Code change snippets:

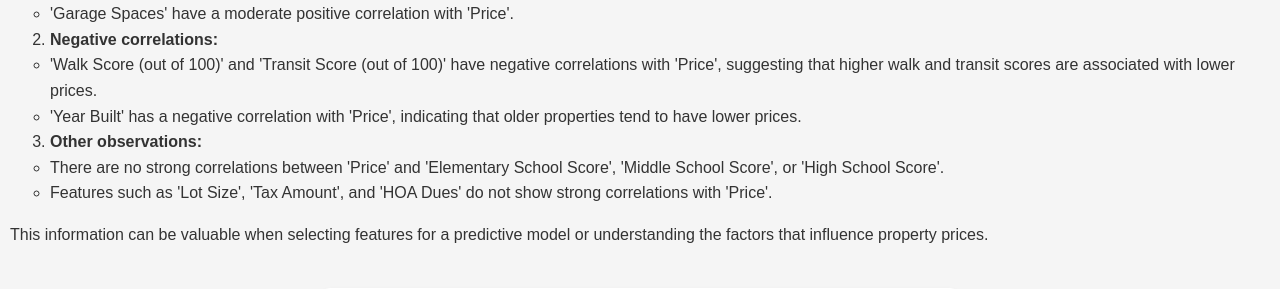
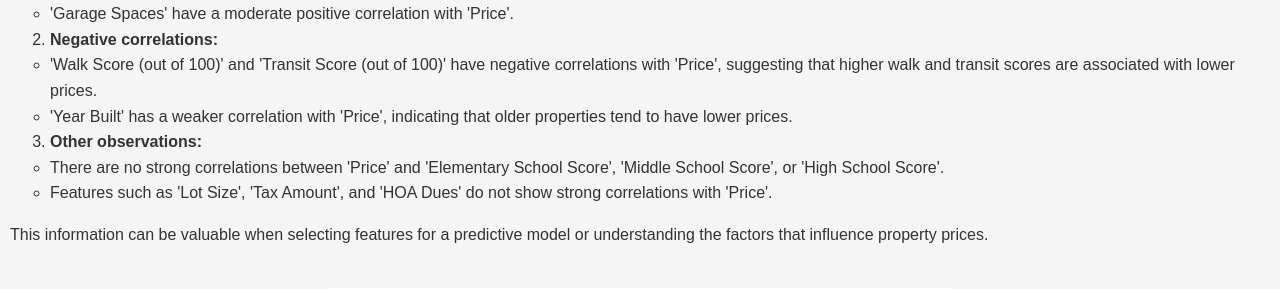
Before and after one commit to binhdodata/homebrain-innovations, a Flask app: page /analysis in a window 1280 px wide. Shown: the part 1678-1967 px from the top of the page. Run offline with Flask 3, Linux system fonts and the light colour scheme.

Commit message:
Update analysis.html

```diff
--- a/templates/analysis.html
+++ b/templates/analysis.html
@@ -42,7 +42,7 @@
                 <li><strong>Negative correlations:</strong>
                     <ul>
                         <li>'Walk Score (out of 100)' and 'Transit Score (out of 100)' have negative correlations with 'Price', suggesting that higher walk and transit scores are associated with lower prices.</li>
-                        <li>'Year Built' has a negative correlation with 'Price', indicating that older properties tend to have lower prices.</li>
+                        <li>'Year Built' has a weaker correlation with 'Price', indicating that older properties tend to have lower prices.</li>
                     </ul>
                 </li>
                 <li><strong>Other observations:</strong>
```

ABOUT THIS TASK
Could you filter the entries above for lines holding the string "tend" and copy them?

ANSWER TO THE PROBLEM
-                        <li>'Year Built' has a negative correlation with 'Price', indicating that older properties tend to have lower prices.</li>
+                        <li>'Year Built' has a weaker correlation with 'Price', indicating that older properties tend to have lower prices.</li>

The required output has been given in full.